  • currently active broadcast listeners and history of past broadcasts received
  • currently active content providers
  • battery info and status, including charging/wake lock history
  • and more

Let me put it another way. By using only the INTERNET permission, any app can also gain at least the following:

ACCESS_COARSE_LOCATION Allows an application to access coarse (e.g., Cell-ID, WiFi) location
ACCESS_FINE_LOCATION Allows an application to access fine (e.g., GPS) location
ACCESS_LOCATION_EXTRA_COMMANDS Allows an application to access extra location provider commands
ACCESS_WIFI_STATE Allows applications to access information about Wi-Fi networks
BATTERY_STATS Allows an application to collect battery statistics
DUMP Allows an application to retrieve state dump information from system services.
GET_ACCOUNTS Allows access to the list of accounts in the Accounts Service
GET_PACKAGE_SIZE Allows an application to find out the space used by any package.
GET_TASKS Allows an application to get information about the currently or recently running tasks: a thumbnail representation of the tasks, what activities are running in it, etc.
READ_LOGS Allows an application to read the low-level system log files.
READ_SYNC_SETTINGS Allows applications to read the sync settings
READ_SYNC_STATS Allows applications to read the sync stats

 

 

Update (4th Oct 2011): HTC Confirms Flaw, Promises Patch

 

Smartbook Can Hot-Switch Between Android, ChromeOS, Ubuntu

October 2, 2011 2 comments

“Several OS on the same machine at the same time?
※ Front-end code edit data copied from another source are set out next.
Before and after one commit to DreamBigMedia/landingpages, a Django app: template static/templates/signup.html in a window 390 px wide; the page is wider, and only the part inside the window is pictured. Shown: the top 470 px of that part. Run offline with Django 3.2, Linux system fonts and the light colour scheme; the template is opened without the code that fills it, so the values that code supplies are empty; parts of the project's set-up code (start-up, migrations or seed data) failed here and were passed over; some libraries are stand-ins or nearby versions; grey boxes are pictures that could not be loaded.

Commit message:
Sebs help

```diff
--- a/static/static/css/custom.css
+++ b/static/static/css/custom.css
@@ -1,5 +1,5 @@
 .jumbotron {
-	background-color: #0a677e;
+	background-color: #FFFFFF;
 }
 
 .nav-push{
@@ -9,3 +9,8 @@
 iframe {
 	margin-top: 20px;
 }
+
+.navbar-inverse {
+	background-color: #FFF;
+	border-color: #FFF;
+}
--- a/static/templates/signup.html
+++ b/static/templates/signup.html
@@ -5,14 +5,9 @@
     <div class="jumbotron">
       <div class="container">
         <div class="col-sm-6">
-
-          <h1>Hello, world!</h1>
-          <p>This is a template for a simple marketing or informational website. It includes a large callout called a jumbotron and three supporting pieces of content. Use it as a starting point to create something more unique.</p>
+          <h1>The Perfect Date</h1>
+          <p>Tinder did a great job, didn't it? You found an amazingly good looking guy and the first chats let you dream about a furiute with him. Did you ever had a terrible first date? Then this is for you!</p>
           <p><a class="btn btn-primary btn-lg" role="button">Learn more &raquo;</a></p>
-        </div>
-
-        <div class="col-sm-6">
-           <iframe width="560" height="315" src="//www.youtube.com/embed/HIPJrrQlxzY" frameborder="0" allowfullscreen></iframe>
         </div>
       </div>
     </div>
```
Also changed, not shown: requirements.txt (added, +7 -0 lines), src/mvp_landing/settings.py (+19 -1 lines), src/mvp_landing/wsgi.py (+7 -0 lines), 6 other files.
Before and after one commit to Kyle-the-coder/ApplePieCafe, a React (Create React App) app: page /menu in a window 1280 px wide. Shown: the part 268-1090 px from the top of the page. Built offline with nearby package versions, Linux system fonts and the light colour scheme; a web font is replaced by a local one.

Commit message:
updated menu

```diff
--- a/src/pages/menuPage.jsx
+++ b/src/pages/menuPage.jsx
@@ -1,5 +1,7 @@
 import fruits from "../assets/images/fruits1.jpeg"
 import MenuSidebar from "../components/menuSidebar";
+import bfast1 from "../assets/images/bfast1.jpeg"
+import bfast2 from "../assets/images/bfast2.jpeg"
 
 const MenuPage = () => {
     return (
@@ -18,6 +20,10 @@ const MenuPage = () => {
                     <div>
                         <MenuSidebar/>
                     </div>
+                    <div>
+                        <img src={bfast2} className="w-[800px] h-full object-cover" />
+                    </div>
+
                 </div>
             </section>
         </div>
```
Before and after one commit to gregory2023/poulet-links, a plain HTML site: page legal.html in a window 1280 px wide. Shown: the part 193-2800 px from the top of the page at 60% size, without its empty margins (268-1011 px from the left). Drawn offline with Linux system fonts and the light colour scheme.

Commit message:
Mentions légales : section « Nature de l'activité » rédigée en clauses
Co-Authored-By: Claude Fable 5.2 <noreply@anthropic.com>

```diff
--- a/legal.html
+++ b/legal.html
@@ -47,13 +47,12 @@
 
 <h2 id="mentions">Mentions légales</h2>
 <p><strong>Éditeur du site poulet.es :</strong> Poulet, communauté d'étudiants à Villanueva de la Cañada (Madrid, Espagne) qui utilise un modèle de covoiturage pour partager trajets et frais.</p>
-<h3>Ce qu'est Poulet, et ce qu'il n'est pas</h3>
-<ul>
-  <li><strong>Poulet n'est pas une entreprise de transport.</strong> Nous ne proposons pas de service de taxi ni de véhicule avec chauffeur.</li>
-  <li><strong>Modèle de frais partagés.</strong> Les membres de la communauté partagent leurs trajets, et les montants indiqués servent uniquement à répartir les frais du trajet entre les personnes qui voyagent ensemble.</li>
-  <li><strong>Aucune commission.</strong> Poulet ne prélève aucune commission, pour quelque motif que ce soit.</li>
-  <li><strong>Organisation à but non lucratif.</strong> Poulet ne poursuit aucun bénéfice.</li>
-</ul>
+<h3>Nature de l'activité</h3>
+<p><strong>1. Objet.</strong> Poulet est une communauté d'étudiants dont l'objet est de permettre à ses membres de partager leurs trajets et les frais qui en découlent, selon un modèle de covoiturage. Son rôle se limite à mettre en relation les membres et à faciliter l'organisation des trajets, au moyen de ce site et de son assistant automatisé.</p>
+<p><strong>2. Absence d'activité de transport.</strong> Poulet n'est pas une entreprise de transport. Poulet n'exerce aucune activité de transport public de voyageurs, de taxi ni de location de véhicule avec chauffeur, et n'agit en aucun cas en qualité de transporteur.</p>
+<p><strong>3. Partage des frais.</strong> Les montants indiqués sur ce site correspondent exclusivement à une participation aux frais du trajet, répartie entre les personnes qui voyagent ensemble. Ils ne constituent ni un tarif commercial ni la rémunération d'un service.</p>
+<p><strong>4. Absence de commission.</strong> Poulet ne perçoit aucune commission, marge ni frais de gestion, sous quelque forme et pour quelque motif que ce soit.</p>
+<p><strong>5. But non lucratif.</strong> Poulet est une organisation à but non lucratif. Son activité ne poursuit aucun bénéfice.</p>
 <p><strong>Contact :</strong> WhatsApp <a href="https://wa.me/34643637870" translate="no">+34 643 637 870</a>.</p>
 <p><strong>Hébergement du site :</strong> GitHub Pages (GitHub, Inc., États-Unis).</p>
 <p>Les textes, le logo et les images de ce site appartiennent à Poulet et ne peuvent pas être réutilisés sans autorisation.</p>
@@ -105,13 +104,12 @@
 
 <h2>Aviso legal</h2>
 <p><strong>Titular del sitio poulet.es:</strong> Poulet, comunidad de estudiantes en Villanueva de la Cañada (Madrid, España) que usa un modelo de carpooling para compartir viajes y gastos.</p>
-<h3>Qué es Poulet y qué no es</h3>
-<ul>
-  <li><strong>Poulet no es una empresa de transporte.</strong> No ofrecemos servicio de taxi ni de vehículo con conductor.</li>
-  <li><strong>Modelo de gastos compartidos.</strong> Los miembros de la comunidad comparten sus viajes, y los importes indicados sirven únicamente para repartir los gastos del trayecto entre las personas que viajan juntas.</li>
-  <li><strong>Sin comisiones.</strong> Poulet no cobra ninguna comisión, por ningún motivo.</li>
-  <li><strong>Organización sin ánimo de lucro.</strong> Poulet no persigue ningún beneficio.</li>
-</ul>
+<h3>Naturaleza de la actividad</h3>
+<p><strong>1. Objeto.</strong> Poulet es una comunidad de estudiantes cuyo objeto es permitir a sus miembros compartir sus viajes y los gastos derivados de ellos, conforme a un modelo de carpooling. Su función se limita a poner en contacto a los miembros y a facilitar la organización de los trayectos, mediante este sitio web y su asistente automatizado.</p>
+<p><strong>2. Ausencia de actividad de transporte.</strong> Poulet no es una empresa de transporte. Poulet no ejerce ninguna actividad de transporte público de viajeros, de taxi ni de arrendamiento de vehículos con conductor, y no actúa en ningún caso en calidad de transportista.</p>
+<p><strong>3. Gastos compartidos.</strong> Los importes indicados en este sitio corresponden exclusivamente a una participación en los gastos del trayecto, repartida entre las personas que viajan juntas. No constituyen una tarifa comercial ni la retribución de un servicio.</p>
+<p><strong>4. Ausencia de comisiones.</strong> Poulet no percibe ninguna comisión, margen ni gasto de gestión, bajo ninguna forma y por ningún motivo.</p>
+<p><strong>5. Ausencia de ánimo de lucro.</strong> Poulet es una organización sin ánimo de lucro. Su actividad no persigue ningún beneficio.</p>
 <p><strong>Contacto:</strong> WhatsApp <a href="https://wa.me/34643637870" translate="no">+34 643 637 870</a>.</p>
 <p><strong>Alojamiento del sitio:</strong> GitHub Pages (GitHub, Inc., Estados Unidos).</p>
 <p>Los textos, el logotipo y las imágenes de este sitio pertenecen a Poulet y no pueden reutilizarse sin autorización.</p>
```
Yes, that’s possible and without any performance loss. You can indeed choose and switch between several OSes installed on the device at runtime.

By just pressing the magic AI button, you get a simple menu, letting you literally switch between several OS running at the same time on the same machine on a single processor.

Instant-play, you can take the most of each OS, which means in our case: our AIOS, Android, Ubuntu, and ChromiumOS. Best of all, you can share your documents between those side-by-side instances.”

Best Apps of the Month for iPhone, Android, iPad and WP7

October 1, 2011 Leave a comment

Click on the OS of your choice or visit the page by clicking the button below.

Is Kindle Fire The Best Android Tablet?

September 30, 2011 Leave a comment

“The Kindle Fire could be the first truly successful Android tablet. It touts a very reasonable $200 price tag, a well-curated app store, easy access to Amazon’s cloud-based services, brand trust and recognition. It’s Amazon’s most ambitious foray into hardware since the original Kindle’s debut.

And the Fire has the potential to engulf all its Android tablet brethren.

To date, Android tablet sales have mostly been lackluster. The Motorola Xoom only shipped 440,000 units in its first three months. Samsung’s 7-inch Galaxy Tab fared better, hitting the one million mark before it had been on the market for two months. But there are countless other Android tablets, and none of them are making a big splash in the iPad-dominated space. Many have taken to slashing their prices just to make a tiny grab at the tablet market.

But the Kindle Fire has the ability to change all that.

The failing point of many existing 7-inch tablets as that they thought of the iPad as their competition. But a 7-inch “tweener,” as Steve Jobs dubbed it, is an inherently different device, and Amazon, with the Kindle Fire, has embraced that difference.

The Kindle Fire is a device created for content consumption, not creation — for reading, listening to music and watching video. As such, at least to start, it’ll rely heavily on Amazon’s own apps and services.

Whether Amazon’s 7-inch tablet fires up Android development will depend on the success of the device.”

Samsung Epic 4G Touch Already Rooted!

September 21, 2011 Leave a comment

“Since you can’t upgrade the GPU or add more RAM to your smartphone, there’s really only one way to improve upon an already impressive handset like the Epic 4G Touch — root it.

It hasn’t been on the market for very long, but the crafty hackers over at XDA forums have already figured out how to open up the phone to your every whim.

The crack is “experimental” at this point, so proceed with caution.

You’ll also need to have both Kies and Odin 3 up and running, which makes this a Windows-only treatment at the moment.”